Add Extra Protection to your Finances

Keep your retirement, banking, pensions and 401k safe by adding extra protection to your account. Ask your various financial institutions about logging into their system with a two-step verification process. This might mean receiving an email or text alert with a specific code before you log in. For example, Fidelity partnered with Symantec for a two-factor authentication where account holders receive a randomly generated code in addition to their username and password. Your bank and credit card companies should also verify your information by phone, in person or have a secure system for logging in online.

Use a Safeguard

Employing every security layer available isn’t always enough to keep your information safe from hackers. You need a system in place to alert you when your information has been misused or compromised. A backup safeguard like Lifelock can monitor your credit and stop identity thieves in their tracks. The company even pledges to spend up to $1 million to hire experts to recover your identity and restore your financial reputation in the case of identity theft.

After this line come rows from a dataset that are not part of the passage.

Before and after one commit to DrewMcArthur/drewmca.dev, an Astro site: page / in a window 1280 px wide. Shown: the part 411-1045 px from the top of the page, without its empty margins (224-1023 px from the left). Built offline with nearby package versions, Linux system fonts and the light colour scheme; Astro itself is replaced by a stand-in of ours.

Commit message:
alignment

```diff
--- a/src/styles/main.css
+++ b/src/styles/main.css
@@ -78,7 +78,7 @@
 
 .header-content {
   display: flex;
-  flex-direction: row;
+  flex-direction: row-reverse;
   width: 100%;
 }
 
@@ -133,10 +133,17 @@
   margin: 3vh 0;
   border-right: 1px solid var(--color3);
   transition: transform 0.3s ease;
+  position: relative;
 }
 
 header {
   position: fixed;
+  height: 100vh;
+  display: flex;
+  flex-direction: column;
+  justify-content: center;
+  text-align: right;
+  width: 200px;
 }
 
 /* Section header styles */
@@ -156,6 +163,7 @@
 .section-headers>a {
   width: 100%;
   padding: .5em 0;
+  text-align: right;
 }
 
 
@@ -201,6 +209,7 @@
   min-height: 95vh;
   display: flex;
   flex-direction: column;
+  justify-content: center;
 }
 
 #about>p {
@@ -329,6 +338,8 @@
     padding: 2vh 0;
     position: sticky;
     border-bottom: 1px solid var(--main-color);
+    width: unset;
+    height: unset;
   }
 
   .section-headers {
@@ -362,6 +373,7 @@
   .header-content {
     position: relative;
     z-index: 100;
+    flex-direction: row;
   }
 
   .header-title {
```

Protect Your Password

Use a different password for every major account from your retirement assets to social media channels. Relying on the same password for every login makes it easy for hackers to quickly infiltrate all of your accounts. Using your loved ones’ names, a birthdate or an anniversary as your password also makes you vulnerable to hacking. Instead, choose a long, complicated password with a variety of letters, symbols and numbers to make it difficult for hackers to crack.

But safeguarding your online information goes beyond picking a strong password. Beware of email phishing schemes and spam. Emails that look like they come from your bank or retirement advisor could be catastrophic to your online security. These emails are often designed to extract your password. If you get an email with a link asking you to sign into your account, delete it and make a call to the company in question find out if the email was legitimate.

Pick a Secure Connection

The popularity of free Wi-Fi in coffee shops, hotels and even entire towns makes getting online easier than ever. But an open, public Wi-Fi can compromise your online security with a single login. Whenever possible, log in at home with your own private and password-protected connection. When you’re traveling or enjoying a day out, choose a public Wi-Fi provider that requires a password and turn off the connection when not in use. Refrain from logging into any of your financial accounts and consider changing your password once you get home.